Evaluations, summer 2009

Course evaluations can be very useful, although not in the way students intend when they write their comments.

For example, one student wrote on an evaluation,

Mr. Perry had only about 3 office hours available during the week.
Actually, I had 5 office hours available during the week, as posted on my syllabus:
MWF 1.30-2.30p; TTh 9.30-10a, 3-3.30p
They were also posted on a schedule pinned to the office door, along with class times and an hour set aside to meet with a graduate student.

I also tell students in class that if they need assistance, they can make an appointment outside office hours. I can't be imagining this; some students actually make appointments outside office hours. What's more, I've been known to accommodate students who show up outside office hours even without an appointment, although the department asked me about a year and a half ago to stop making a habit of that.*

There are times when I've turned away a student outside office hours, either because I was deeply involved with something and didn't want to be distracted, or because it was only a few minutes before class and I was getting my things together. I half-suspect that the comment came from a student to whom that happened a couple of times this past summer, but I can remember a couple of occasions where I did answer the question, because it was quick.

Could it be the staggered times that confused the student? Traditionally, I've tried to stagger my office hours to accommodate students with different schedules. This is why I haven't simply held my office hour at the same time every day, five days a week. That would be very convenient for me, but I doubt it would be convenient for most students.

This semester, I'll try to schedule my office hours at the same time every day: Monday through Friday from 4-5pm. Watch: at the end of the semester, someone will complain about it!
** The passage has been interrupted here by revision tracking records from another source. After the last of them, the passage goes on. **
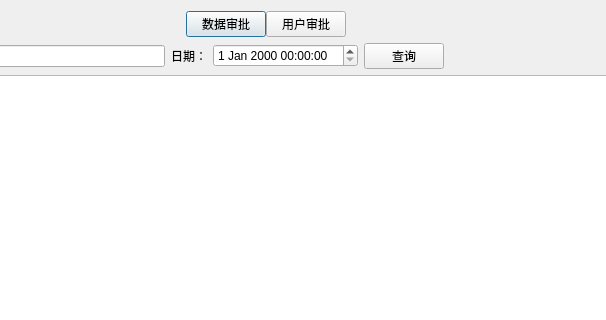
Qt form digitalIntegration/ApprovalProgressDialog.ui (jiaqingguo/DI) before a commit; both pictures show x 179 to 785 and y 0 to 320 of the 889 by 525 pixel window.
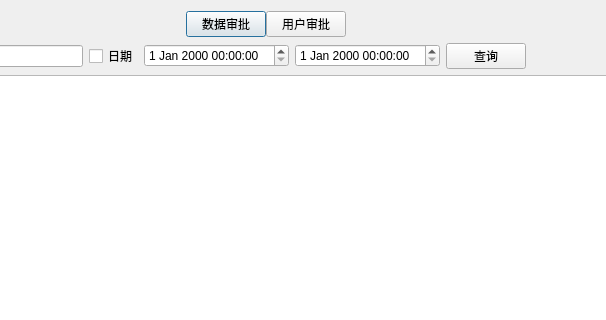
The same form after that commit. Custom widgets are drawn as their Qt base class.

Diff of the .ui file:
```diff
--- a/digitalIntegration/ApprovalProgressDialog.ui
+++ b/digitalIntegration/ApprovalProgressDialog.ui
@@ -231,14 +231,23 @@
           </widget>
          </item>
          <item>
-          <widget class="QLabel" name="label_2">
+          <widget class="QCheckBox" name="checkBox_2">
            <property name="text">
-            <string>日期：</string>
+            <string>日期</string>
+           </property>
+           <property name="checked">
+            <bool>false</bool>
+           </property>
+           <property name="tristate">
+            <bool>false</bool>
            </property>
           </widget>
          </item>
          <item>
-          <widget class="QDateTimeEdit" name="dateTimeEdit_2"/>
+          <widget class="QDateTimeEdit" name="dateTimeEdit3_start"/>
+         </item>
+         <item>
+          <widget class="QDateTimeEdit" name="dateTimeEdit4_end"/>
          </item>
          <item>
           <widget class="QPushButton" name="btnUserQuery">
```
Left out of the diff: 9 changed lines with no effect on the pictures.
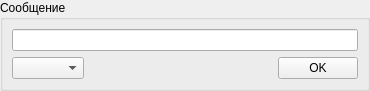
Above: UskTerminal3/uskmessagepacket.ui from KurlesHS/USK_Utils before the change. Below: the same form after it.
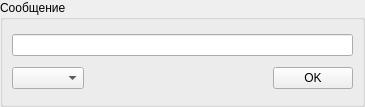
That is the form after the change.

The edit to the form file:
```diff
--- a/UskTerminal3/uskmessagepacket.ui
+++ b/UskTerminal3/uskmessagepacket.ui
@@ -6,8 +6,8 @@
    <rect>
     <x>0</x>
     <y>0</y>
-    <width>370</width>
-    <height>86</height>
+    <width>365</width>
+    <height>107</height>
    </rect>
   </property>
   <property name="windowTitle">
```
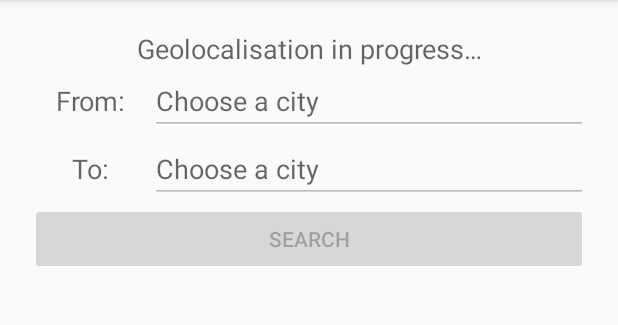
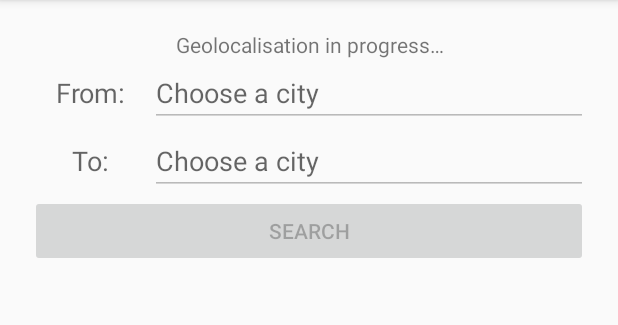
Before and after one commit to busbud/coding-challenge-native-a, an Android app: the BBSearchFragment screen opened directly, with no data from a screen before it, on a phone screen of 412 x 824 dp, the part 84-409 px from its top. Run offline under Robolectric (Android 15) with nearby library versions, the phone set to English and light mode, and no system bars.

Commit message:
[BusBud] Minor changes + captures

```diff
--- a/app/src/main/res/layout/search_layout.xml
+++ b/app/src/main/res/layout/search_layout.xml
@@ -14,7 +14,7 @@
             android:visibility="invisible"
             android:layout_width="match_parent"
             android:layout_height="wrap_content"
-            android:textAppearance="?android:attr/textAppearanceMedium"
+            android:textAppearance="?android:attr/textAppearanceSmall"
             android:id="@+id/state"
             android:gravity="center"/>
 
```
Also changed, not shown: 3 other files.
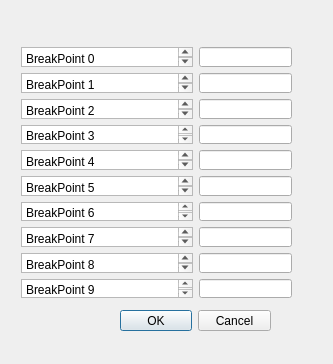
RRRRubbit/Debugger, file Gui/ui_BreakPointDialog.ui: the form before one commit.
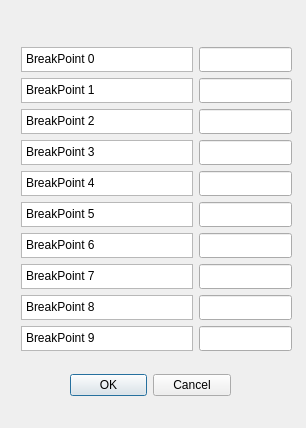
The form after the commit.

What changed in the file:
```diff
--- a/Gui/ui_BreakPointDialog.ui
+++ b/Gui/ui_BreakPointDialog.ui
@@ -6,8 +6,8 @@
    <rect>
     <x>0</x>
     <y>0</y>
-    <width>333</width>
-    <height>364</height>
+    <width>306</width>
+    <height>428</height>
    </rect>
   </property>
   <property name="sizePolicy">
@@ -28,10 +28,10 @@
   <widget class="QDialogButtonBox" name="buttonBox">
    <property name="geometry">
     <rect>
-     <x>120</x>
-     <y>310</y>
-     <width>151</width>
-     <height>21</height>
+     <x>70</x>
+     <y>350</y>
+     <width>161</width>
+     <height>71</height>
     </rect>
    </property>
    <property name="orientation">
@@ -47,7 +47,7 @@
      <x>21</x>
      <y>47</y>
      <width>271</width>
-     <height>251</height>
+     <height>308</height>
     </rect>
    </property>
    <layout class="QHBoxLayout" name="horizontalLayout">
@@ -64,12 +64,18 @@
           <height>25</height>
          </size>
         </property>
+        <property name="font">
+         <font>
+          <family>Arial</family>
+          <pointsize>9</pointsize>
+         </font>
+        </property>
         <property name="html">
          <string>&lt;!DOCTYPE HTML PUBLIC &quot;-//W3C//DTD HTML 4.0//EN&quot; &quot;http://www.w3.org/TR/REC-html40/strict.dtd&quot;&gt;
 &lt;html&gt;&lt;head&gt;&lt;meta name=&quot;qrichtext&quot; content=&quot;1&quot; /&gt;&lt;style type=&quot;text/css&quot;&gt;
 p, li { white-space: pre-wrap; }
-&lt;/style&gt;&lt;/head&gt;&lt;body style=&quot; font-family:'SimSun'; font-size:9pt; font-weight:400; font-style:normal;&quot;&gt;
-&lt;p align=&quot;justify&quot; style=&quot; margin-top:0px; margin-bottom:0px; margin-left:0px; margin-right:0px; -qt-block-indent:0; text-indent:0px;&quot;&gt;BreakPoint 0&lt;/p&gt;&lt;/body&gt;&lt;/html&gt;</string>
+&lt;/style&gt;&lt;/head&gt;&lt;body style=&quot; font-family:'Arial'; font-size:9pt; font-weight:400; font-style:normal;&quot;&gt;
+&lt;p align=&quot;justify&quot; style=&quot; margin-top:0px; margin-bottom:0px; margin-left:0px; margin-right:0px; -qt-block-indent:0; text-indent:0px;&quot;&gt;&lt;span style=&quot; font-family:'SimSun';&quot;&gt;BreakPoint 0&lt;/span&gt;&lt;/p&gt;&lt;/body&gt;&lt;/html&gt;</string>
         </property>
        </widget>
       </item>
```
Left out of the diff: 2 changed lines with no effect on the pictures.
Another student commented,
The instructor didn't even know he was teaching this subject until about a week before class.
This is true, but it's a curious twist of the facts.
  1. How did the student know this, anyway? Because I told the class.
  2. If memory serves, I was originally scheduled to teach a different course altogether, and was swiched a short time before the summer began. Whether it was a few days or a few weeks, however, I don't recall.
  3. In any case, as I explained the first day of class, the provost originally declared that, due to the university's dire economic circumstances, classes that didn't have at least 16 students registered would be cancelled. However, he relented on some classes. This class was one of them; only 10 students (or so) were registered at the beginning of the session, so I had been expecting it to be cancelled. The class ran anyway.
  4. What the student doesn't tell you is that, by the first day of class, I had a weeks' worth of detailed notes ready: so it's not as if I walked into class completely unprepared.
The student added,
He didn' t even have a syllabus for us to go by.
As a matter of fact, I did! The syllabus was posted online, and one of the first things I did on the first day of class was to write the class' webpage on the blackboard and to tell them that they should download the syllabus there.

Once upon a time I used to make it the first assignment of the semester that students download the syllabus, read it, and bring it to my office to get it signed. I dropped that this summer because I thought it was a silly exercise to impose on university students. Guess what the first assignment of the fall semester will be for each of my classes!

*By sheer coincidence, it seems to me that that's the time my course evaluations started to tank.


wjt said...

The department asked you to stop seeing students outside of your posted office hours? We live in so very different worlds!

jack perry said...


There were at the time some Modern Algebra students who took up the practice of sitting outside my office door & working on their homework, then knocking on the door when they encountered difficulty. I can see how it would be a hassle; it was starting to wear me out.

Anonymous said...

Just print it out and distribute it.